Wooden Shoes with Spikes
Check out the spikes on these wooden boots! Many immigrants worked during the winter cutting logs and moving them by horse team to a river. As the ice melted in the spring, the logs would move down the river to the sawmill for processing.
Huge piles of logs (log jams) resulted, so lumberjacks, wearing these boots and using long pike poles, would ride on the log jam and try to dislodge the logs from the pile. This was very dangerous work.
The St. Croix Boom Site is a historic and scenic wayside on the St. Croix River in Stillwater Township – about 17 miles south of Scandia.
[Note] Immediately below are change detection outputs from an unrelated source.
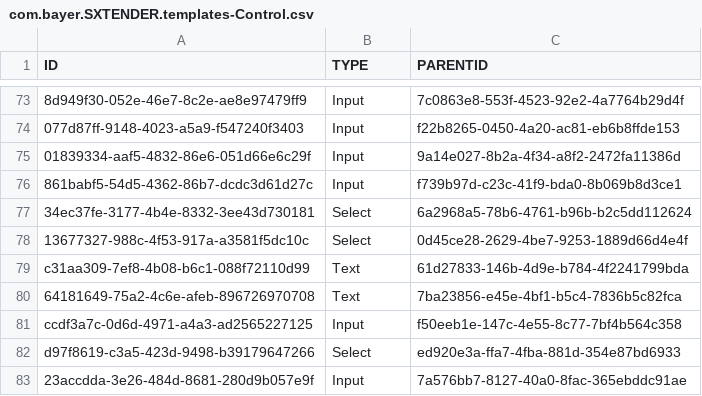
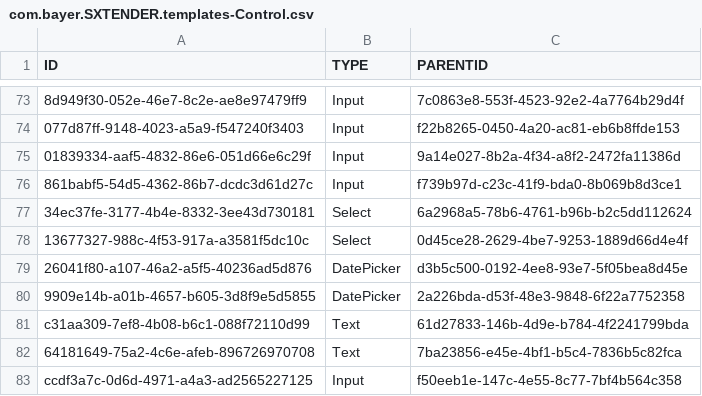
Before and after one commit to mandar-velankar/FAST_UI_TEMPLATES, a CSV file: db/data/com.bayer.SXTENDER.templates-Control.csv, drawn as a sheet; only a part is shown, gaps mark what is left out; the shorter side is filled out with more unchanged rows; the diff names each change by its address in the sheet, - before the commit and + after, or states it on an @@ line.

```diff
--- a/db/data/com.bayer.SXTENDER.templates-Control.csv
+++ b/db/data/com.bayer.SXTENDER.templates-Control.csv
+row 79: 26041f80-a107-46a2-a5f5-40236ad5d876 | DatePicker | d3b5c500-0192-4ee8-93e7-5f05bea8d45e
+row 80: 9909e14b-a01b-4657-b605-3d8f9e5d5855 | DatePicker | 2a226bda-d53f-48e3-9848-6f22a7752358
```
Also changed, not shown: db/data/com.bayer.SXTENDER.templates-FormElement.csv, db/data/com.bayer.SXTENDER.templates-Properties.csv.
It marks the location of a critical log boom where, from 1856 to 1914, timber from upriver was sorted and stored before being dispatched to sawmills downstream.
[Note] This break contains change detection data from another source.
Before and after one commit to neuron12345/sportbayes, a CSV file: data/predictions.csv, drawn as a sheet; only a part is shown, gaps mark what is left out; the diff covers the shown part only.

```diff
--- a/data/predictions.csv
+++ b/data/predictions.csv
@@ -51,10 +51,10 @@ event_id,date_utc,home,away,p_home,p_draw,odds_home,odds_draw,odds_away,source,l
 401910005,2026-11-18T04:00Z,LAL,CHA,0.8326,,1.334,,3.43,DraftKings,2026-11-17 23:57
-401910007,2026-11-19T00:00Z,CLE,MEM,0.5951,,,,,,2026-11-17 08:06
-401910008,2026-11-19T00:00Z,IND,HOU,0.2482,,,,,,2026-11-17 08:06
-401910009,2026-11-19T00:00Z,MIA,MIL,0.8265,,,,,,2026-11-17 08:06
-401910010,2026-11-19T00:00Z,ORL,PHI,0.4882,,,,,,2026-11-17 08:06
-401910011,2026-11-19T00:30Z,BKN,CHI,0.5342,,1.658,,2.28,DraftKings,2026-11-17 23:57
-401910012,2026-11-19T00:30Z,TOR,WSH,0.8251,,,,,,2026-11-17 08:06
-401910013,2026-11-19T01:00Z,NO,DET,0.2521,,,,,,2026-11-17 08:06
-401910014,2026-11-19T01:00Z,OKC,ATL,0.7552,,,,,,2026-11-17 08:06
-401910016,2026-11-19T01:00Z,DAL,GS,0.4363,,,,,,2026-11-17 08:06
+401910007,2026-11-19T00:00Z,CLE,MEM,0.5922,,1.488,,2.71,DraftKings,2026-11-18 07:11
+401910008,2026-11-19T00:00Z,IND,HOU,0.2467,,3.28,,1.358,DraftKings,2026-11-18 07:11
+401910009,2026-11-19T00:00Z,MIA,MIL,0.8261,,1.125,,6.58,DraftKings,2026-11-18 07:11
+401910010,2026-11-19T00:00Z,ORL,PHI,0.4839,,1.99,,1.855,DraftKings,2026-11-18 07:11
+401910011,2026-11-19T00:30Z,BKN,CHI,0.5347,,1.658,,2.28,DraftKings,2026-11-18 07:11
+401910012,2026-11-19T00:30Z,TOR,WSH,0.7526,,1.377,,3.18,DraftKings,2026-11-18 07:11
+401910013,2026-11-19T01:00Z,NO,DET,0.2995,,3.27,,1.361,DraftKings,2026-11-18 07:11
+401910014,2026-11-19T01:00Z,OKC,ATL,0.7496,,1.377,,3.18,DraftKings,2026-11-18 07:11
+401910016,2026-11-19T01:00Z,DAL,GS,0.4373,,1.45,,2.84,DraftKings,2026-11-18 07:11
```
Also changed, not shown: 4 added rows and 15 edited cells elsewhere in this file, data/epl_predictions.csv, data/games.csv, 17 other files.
The St. Croix Log Boom used a series of booms (logs chained end-to-end across the river) to catch timber as it floated downstream. Workers called “boom rats” would wear spiked wooden shoes like the ones in Gammelgarden’s collection.
The workers moved among the booms on catwalks, noting the timber marks stamped on the incoming logs and sorting them into holding pens.
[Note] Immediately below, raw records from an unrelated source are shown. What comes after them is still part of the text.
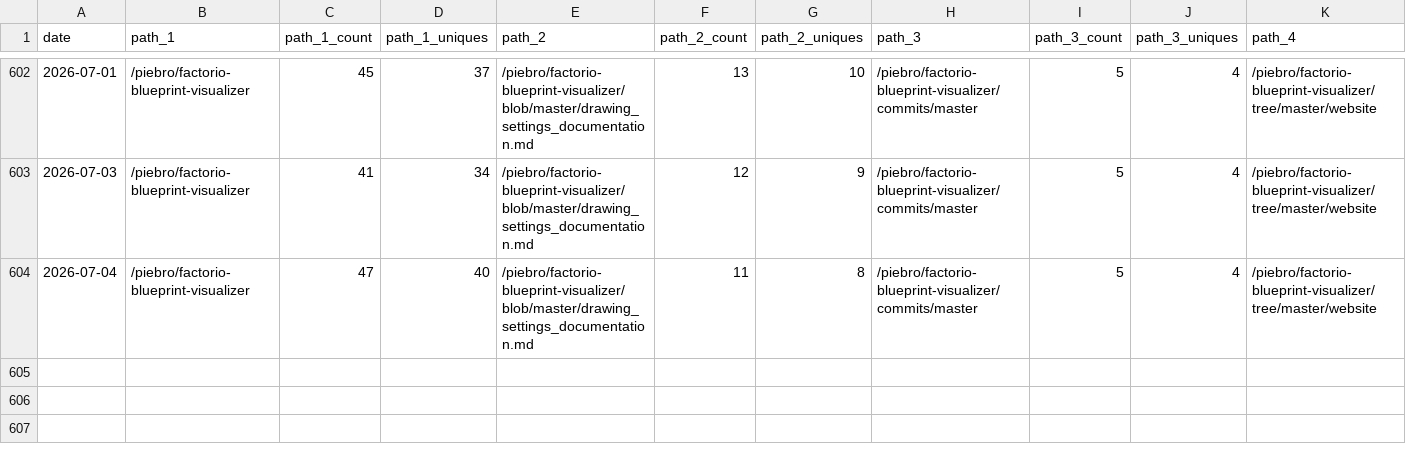
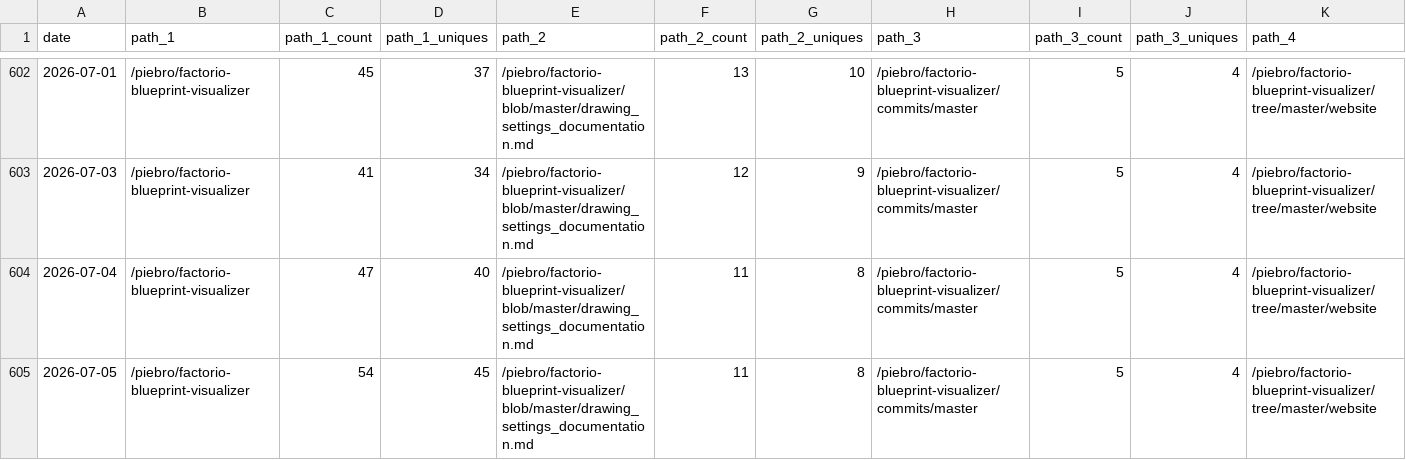
Before and after one commit to piebro/github-repo-traffic-stats, a CSV file: data/github_paths/factorio-blueprint-visualizer.csv, drawn as a sheet; only a part is shown, gaps mark what is left out; rows hold the shown columns only; the diff names each change by its address in the sheet, - before the commit and + after, or states it on an @@ line.

Commit message:
data update

```diff
--- a/data/github_paths/factorio-blueprint-visualizer.csv
+++ b/data/github_paths/factorio-blueprint-visualizer.csv
+row 605: 2026-07-05 | /piebro/factorio-blueprint-visualizer | 54 | 45 | /piebro/factorio-blueprint-visualizer/blob/master/drawing_settings_documentation.md | 11 | 8 | /piebro/factorio-blueprint-visualizer/commits/master | 5 | 4 | /piebro/factorio-blueprint-visualizer/tree/master/website
```
Also changed, not shown: data/github_paths/deutsche-bahn-data.csv, data/github_paths/echo-mcp-server-for-testing.csv, 39 other files.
When they had gathered enough of one brand, the boom workers formed them into a timber raft, which a “fitting-up crew” would steer downstream to the correct mill. Some of the mills receiving the timber were as far south as St. Louis.